Leukemia is a cancer of the white blood cells. Acute leukemia means that the condition progresses rapidly and aggressively and requires immediate treatment.

The study, conducted by the University of Colorado Cancer Centre, pinpoints a newly discovered heritable genetic cause of acute lymphoblastic leukemia (ALL), specifically a mutation of the gene ETV6.

The mutation of the BRCA gene marks people, most famously Angelina Jolie, with an increased risk of developing breast and ovarian cancers. The identification of the mutation of the ETV6 gene may allow doctors to predict the development of ALL in people, in the same way.

Insight of the ETV6 mutation may help doctors to increase monitoring and to develop strategies to prevent the disease. There are around 30,000 cases of ALL diagnosed in the US each year, with a majority of cases in children aged 2-5.

“These people are born with a broken gene and it sets them up for leukemia,” says Dr. Chris Porter, investigator at the CU Cancer Center and associate professor in the Department of Pediatrics at the CU School of Medicine.

Porter indicates that the finding began with a family that had an abnormally high rate of ALL. They all had similar traits of big red blood cells, low platelet counts and a tendency to bleed.

The fact that the family had abnormal blood dynamics and predisposition implied a common genetic denominator. The scientist’s task was to investigate exactly what, in the family’s genes, produced the blood problems.

The investigators performed “whole exome sequencing” of the family members that were predisposed to ALL to take a snapshot of each protein-producing gene in their chromosomes.

The data from the sequencing was analyzed by bioinformaticist Ken Jones, PhD; to compare the high-risk genomes predisposed to develop ALL with normal-risk healthy genomes. The key difference between the two was mutation of the gene ETV6.

The ETV6 gene provides instructions for producing a protein that functions as a transcription factor, which means that it attaches (binds) to specific regions of DNA and controls the activity of certain genes. ETV6 is involved in the development of blood cells.

In previous studies, “somatic” mutations of the ETV6 gene (mutations in the genome that are not present at birth but later develop) have been associated with the development of blood cancers. Somatic mutation of the ETV6 gene requires other “helper” mutations to cause ALL.

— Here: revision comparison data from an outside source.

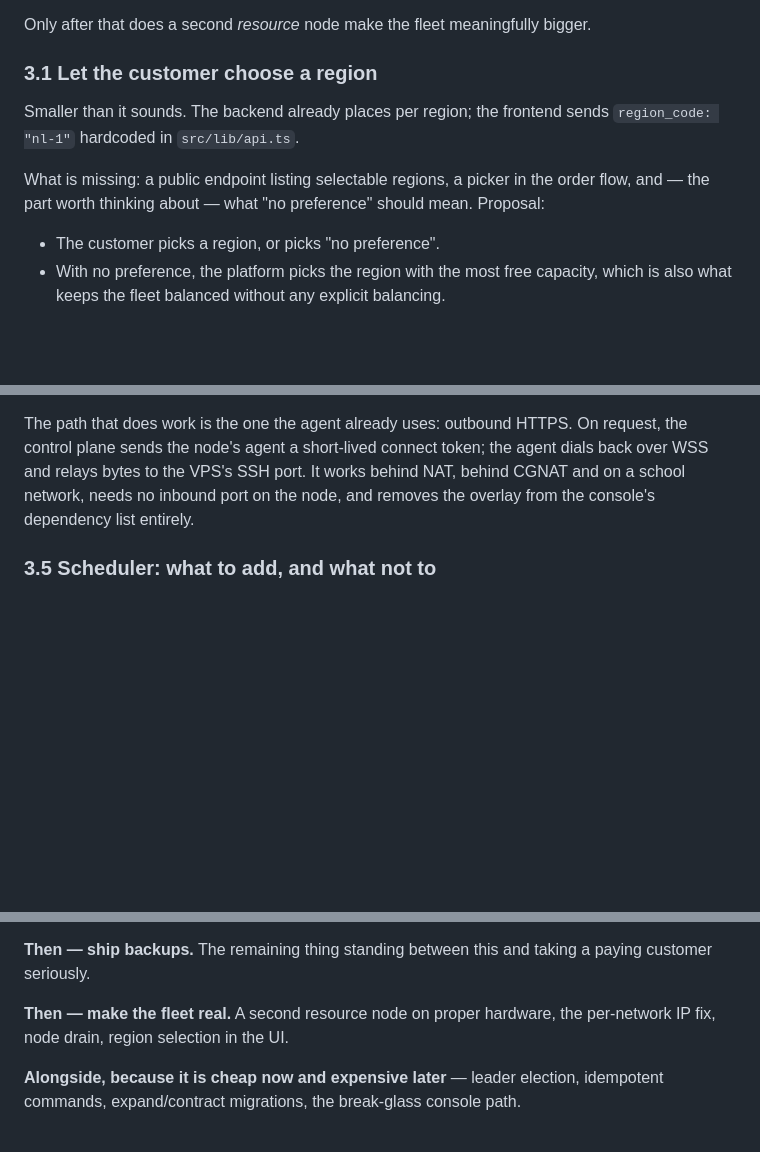
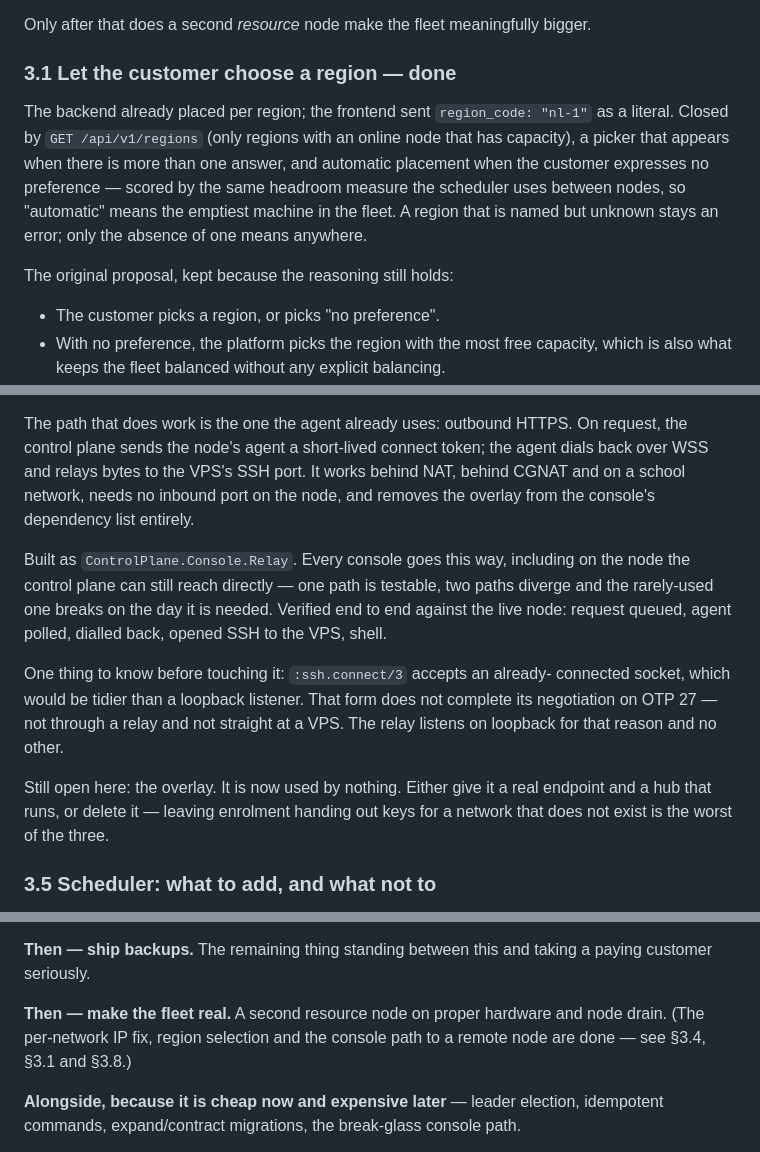
Before and after one commit to Bunk-Hosting/bunk-fleet, a Markdown page: docs/design/multi-node.md, 3 parts joined by grey strips. GitHub-like rendering; blank space fills up the shorter version.

Commit message:
docs: mark the three gaps that closed, and what the console work left behind
§3.1 (region choice), §3.4 (per-network IP pool) and §3.8 (console path to
a remote node) are done. §5's order of work now points at what is
actually left rather than at work already shipped.

Records the one thing worth knowing before anyone touches the relay —
`:ssh.connect/3` with a pre-connected socket does not complete on OTP 27,
which is the only reason the relay listens on loopback — and the loose
end the console work exposed: the WireGuard overlay is now used by
nothing at all. Either it gets an endpoint and a hub that runs, or it
goes; handing every enrolling node keys for a network that does not exist
is the worst of the three options.

Co-Authored-By: Claude Opus 5 (1M context) <noreply@anthropic.com>
Claude-Session: https://claude.ai/code/session_019sr1gyLT1XQEk7mHdobxtZ

```diff
--- a/docs/design/multi-node.md
+++ b/docs/design/multi-node.md
@@ -160,14 +160,17 @@ assumes.
 
 Only after that does a second *resource* node make the fleet meaningfully bigger.
 
-### 3.1 Let the customer choose a region
+### 3.1 Let the customer choose a region — **done**
 
-Smaller than it sounds. The backend already places per region; the frontend sends
-`region_code: "nl-1"` hardcoded in `src/lib/api.ts`.
+The backend already placed per region; the frontend sent `region_code: "nl-1"` as
+a literal. Closed by `GET /api/v1/regions` (only regions with an online node that
+has capacity), a picker that appears when there is more than one answer, and
+automatic placement when the customer expresses no preference — scored by the
+same headroom measure the scheduler uses between nodes, so "automatic" means the
+emptiest machine in the fleet. A region that is named but unknown stays an error;
+only the absence of one means anywhere.
 
-What is missing: a public endpoint listing selectable regions, a picker in the
-order flow, and — the part worth thinking about — what "no preference" should
-mean. Proposal:
+The original proposal, kept because the reasoning still holds:
 
 - The customer picks a region, or picks "no preference".
 - With no preference, the platform picks the region with the most free capacity,
@@ -228,6 +231,21 @@ request, the control plane sends the node's agent a short-lived connect token;
 the agent dials back over WSS and relays bytes to the VPS's SSH port. It works
 behind NAT, behind CGNAT and on a school network, needs no inbound port on the
 node, and removes the overlay from the console's dependency list entirely.
+
+Built as `ControlPlane.Console.Relay`. Every console goes this way, including on
+the node the control plane can still reach directly — one path is testable, two
+paths diverge and the rarely-used one breaks on the day it is needed. Verified
+end to end against the live node: request queued, agent polled, dialled back,
+opened SSH to the VPS, shell.
+
+One thing to know before touching it: `:ssh.connect/3` accepts an already-
+connected socket, which would be tidier than a loopback listener. That form does
+not complete its negotiation on OTP 27 — not through a relay and not straight at
+a VPS. The relay listens on loopback for that reason and no other.
+
+Still open here: the overlay. It is now used by nothing. Either give it a real
+endpoint and a hub that runs, or delete it — leaving enrolment handing out keys
+for a network that does not exist is the worst of the three.
 
 ### 3.5 Scheduler: what to add, and what not to
 
@@ -326,8 +344,9 @@ machine that gets a real uplink is unlikely to be the one under a desk.
 **Then — ship backups.** The remaining thing standing between this and taking a
 paying customer seriously.
 
-**Then — make the fleet real.** A second resource node on proper hardware, the
-per-network IP fix, node drain, region selection in the UI.
+**Then — make the fleet real.** A second resource node on proper hardware and
+node drain. (The per-network IP fix, region selection and the console path to a
+remote node are done — see §3.4, §3.1 and §3.8.)
 
 **Alongside, because it is cheap now and expensive later** — leader election,
 idempotent commands, expand/contract migrations, the break-glass console path.
```
Also changed, not shown: other parts of docs/design/multi-node.md (+1 -1 lines).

However, this study, published in the journal Nature Genetics, is one of two new reports to demonstrate that “germline” mutations of ETV6 (an abnormality that is heritable and present in the genome at birth) can also cause cancers. This highlights that the mutation and risk can run in families.

Dissimilar to somatic mutation of the ETV6 gene, a germline mutation places a patient one step closer to the development of leukemia from birth.

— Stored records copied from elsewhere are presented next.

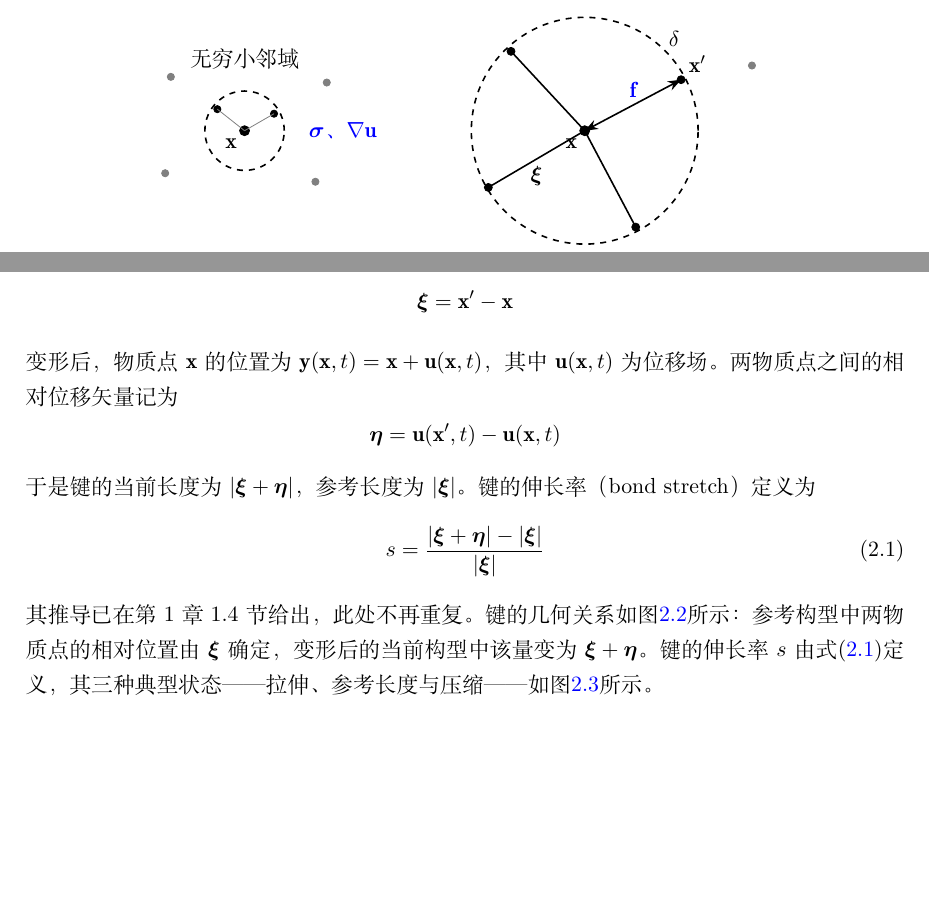
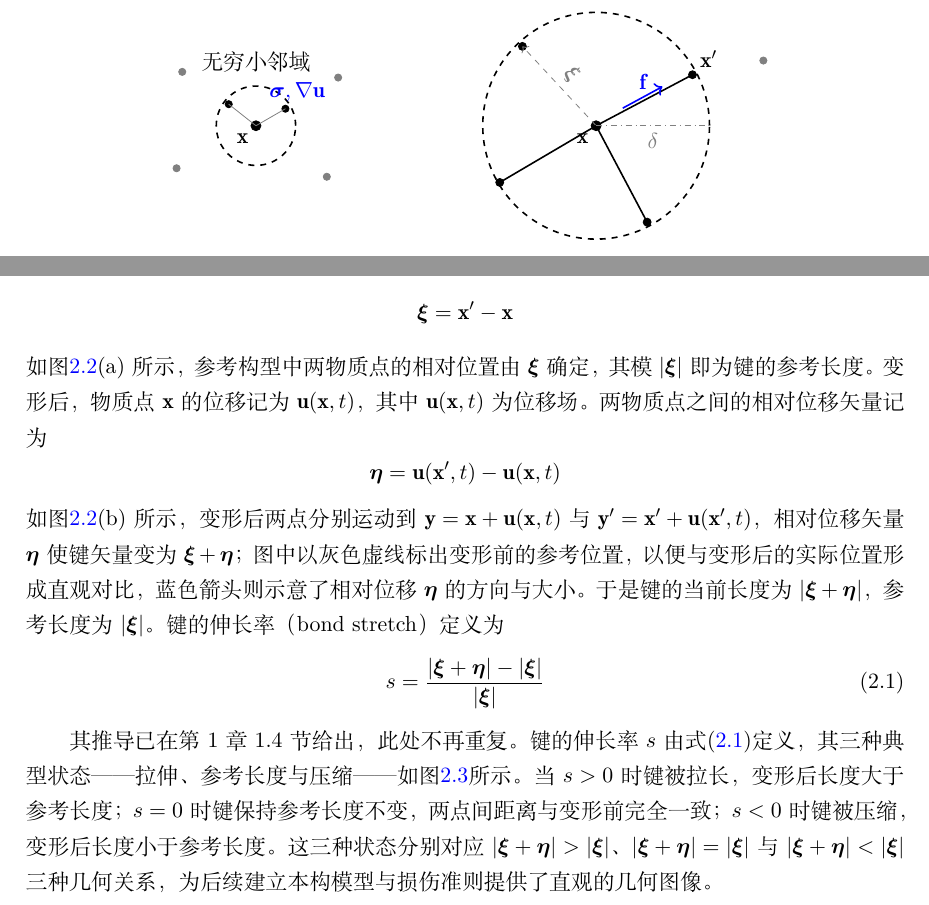
Before and after one commit to liuliwang/PD-book, a LaTeX thesis (main.tex, which reads chapters/ch02_framework.tex): two parts of page 32 of 139, joined at a grey line, cut so that both start at the same text, the shorter picture padded with empty space. Compiled offline with XeLaTeX.

Commit message:
第2章：修改图2.2和图2.3

```diff
--- a/chapters/ch02_framework.tex
+++ b/chapters/ch02_framework.tex
@@ -32,8 +32,8 @@
       \filldraw[gray] (-1.3,0.95) circle (1.8pt);
       \filldraw[gray] (1.25,-0.9) circle (1.8pt);
       \filldraw[gray] (-1.4,-0.75) circle (1.8pt);
-      \node[blue, right] at (1.0,0.0) {$\boldsymbol{\sigma}$、$\nabla\mathbf{u}$};
-      \node at (0,-2.4) {（a）经典局部模型};
+      \node[blue, above right] at (0.1,0.28) {$\boldsymbol{\sigma},\nabla\mathbf{u}$};
+      \node at (0,-2.7) {（a）经典局部模型};
     \end{scope}
     % 右 panel：近场动力学非局部模型——通过键与 $\delta$ 内远处物质点直接作用
     \begin{scope}[xshift=6cm]
@@ -41,19 +41,18 @@
       \node[above] at (0,2.25) {$H_{\mathbf{x}}$};
       \filldraw (0,0) circle (2.5pt) node[below left] {$\mathbf{x}$};
       \filldraw (1.7,0.9) circle (2pt) node[above right] {$\mathbf{x}'$};
-      \draw[thick, {Stealth}-{Stealth}] (0,0) -- (1.7,0.9);
-      \node[blue, above] at (0.85,0.45) {$\mathbf{f}$};
+      \draw[thick] (0,0) -- (1.7,0.9);
+      \draw[->, blue, thick] (0.47,0.31) -- (1.17,0.69) node[midway, above] {$\mathbf{f}$};
       \filldraw (-1.3,1.4) circle (2pt);
-      \draw[thick] (0,0) -- (-1.3,1.4);
+      \draw[->, gray, dashed] (0,0) -- (-1.3,1.4) node[midway, above, sloped] {$\boldsymbol{\xi}$};
       \filldraw (0.9,-1.7) circle (2pt);
       \draw[thick] (0,0) -- (0.9,-1.7);
       \filldraw (-1.7,-1.0) circle (2pt);
       \draw[thick] (0,0) -- (-1.7,-1.0);
-      \node[below] at (-0.85,-0.5) {$\boldsymbol{\xi}$};
-      \node[above right] at (1.35,1.35) {$\delta$};
+      \draw[dash dot, gray, thin] (0,0) -- (2.0,0) node[midway, below] {$\delta$};
       % 近场域外灰色点：无直接相互作用
       \filldraw[gray] (2.95,1.15) circle (1.8pt);
-      \node at (1.0,-2.7) {（b）近场动力学非局部模型};
+      \node at (0,-2.7) {（b）近场动力学非局部模型};
     \end{scope}
   \end{tikzpicture}
   \caption{经典局部模型与近场动力学非局部模型的物质点相互作用方式对比}
@@ -66,16 +65,15 @@
 \[
   \boldsymbol{\xi}=\mathbf{x}'-\mathbf{x}
 \]
-变形后，物质点 $\mathbf{x}$ 的位置为 $\mathbf{y}(\mathbf{x},t)=\mathbf{x}+\mathbf{u}(\mathbf{x},t)$，其中 $\mathbf{u}(\mathbf{x},t)$ 为位移场。两物质点之间的相对位移矢量记为
+如图\ref{fig:bond-geometry}(a)所示，参考构型中两物质点的相对位置由 $\boldsymbol{\xi}$ 确定，其模 $|\boldsymbol{\xi}|$ 即为键的参考长度。变形后，物质点 $\mathbf{x}$ 的位移记为 $\mathbf{u}(\mathbf{x},t)$，其中 $\mathbf{u}(\mathbf{x},t)$ 为位移场。两物质点之间的相对位移矢量记为
 \[
   \boldsymbol{\eta}=\mathbf{u}(\mathbf{x}',t)-\mathbf{u}(\mathbf{x},t)
 \]
-于是键的当前长度为 $|\boldsymbol{\xi}+\boldsymbol{\eta}|$，参考长度为 $|\boldsymbol{\xi}|$。键的伸长率（bond stretch）定义为
+如图\ref{fig:bond-geometry}(b)所示，变形后两点分别运动到 $\mathbf{y}=\mathbf{x}+\mathbf{u}(\mathbf{x},t)$ 与 $\mathbf{y}'=\mathbf{x}'+\mathbf{u}(\mathbf{x}',t)$，相对位移矢量 $\boldsymbol{\eta}$ 使键矢量变为 $\boldsymbol{\xi}+\boldsymbol{\eta}$；图中以灰色虚线标出变形前的参考位置，以便与变形后的实际位置形成直观对比，蓝色箭头则示意了相对位移 $\boldsymbol{\eta}$ 的方向与大小。于是键的当前长度为 $|\boldsymbol{\xi}+\boldsymbol{\eta}|$，参考长度为 $|\boldsymbol{\xi}|$。键的伸长率（bond stretch）定义为
 \begin{equation}
   s = \frac{|\boldsymbol{\xi} + \boldsymbol{\eta}| - |\boldsymbol{\xi}|}{|\boldsymbol{\xi}|}
   \label{eq:bond-stretch}
 \end{equation}
-其推导已在第 1 章 1.4 节给出，此处不再重复。键的几何关系如图\ref{fig:bond-geometry}所示：参考构型中两物质点的相对位置由 $\boldsymbol{\xi}$ 确定，变形后的当前构型中该量变为 $\boldsymbol{\xi}+\boldsymbol{\eta}$。键的伸长率 $s$ 由式\eqref{eq:bond-stretch}定义，其三种典型状态——拉伸、参考长度与压缩——如图\ref{fig:bond-stretch-states}所示。
 
 \begin{figure}[htbp]
   \centering
@@ -104,6 +102,8 @@
   \caption{键的几何关系：(a) 参考构型；(b) 变形构型}
   \label{fig:bond-geometry}
 \end{figure}
+
+其推导已在第 1 章 1.4 节给出，此处不再重复。键的伸长率 $s$ 由式\eqref{eq:bond-stretch}定义，其三种典型状态——拉伸、参考长度与压缩——如图\ref{fig:bond-stretch-states}所示。当 $s>0$ 时键被拉长，变形后长度大于参考长度；$s=0$ 时键保持参考长度不变，两点间距离与变形前完全一致；$s<0$ 时键被压缩，变形后长度小于参考长度。这三种状态分别对应 $|\boldsymbol{\xi}+\boldsymbol{\eta}|>|\boldsymbol{\xi}|$、$|\boldsymbol{\xi}+\boldsymbol{\eta}|=|\boldsymbol{\xi}|$ 与 $|\boldsymbol{\xi}+\boldsymbol{\eta}|<|\boldsymbol{\xi}|$ 三种几何关系，为后续建立本构模型与损伤准则提供了直观的几何图像。
 
 \begin{figure}[htbp]
   \centering
```
Also changed, not shown: AGENTS.md (+12 -10 lines), main.pdf, chapters/ch02_framework.tex (2 more changed lines), 19 other files.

Porter and colleagues aim to reveal the prevalence of the ETV6 mutation in future studies.

“It’s not common in a general population,” Porter comments, “but we think it might be much more common in people who develop ALL.”

Porter’s comment means that of all people that develop ALL, heritable mutation of the gene ETV6 may be a cause in some cases.

Porter concludes:

The paper highlights this gene in the development of leukemia. By studying this mutation, we should be able to gather a better understanding of how leukemia develops.”

Medical News Today recently reported that scientists have discovered how to reprogram dangerous leukemia cells to mature into harmless immune cells.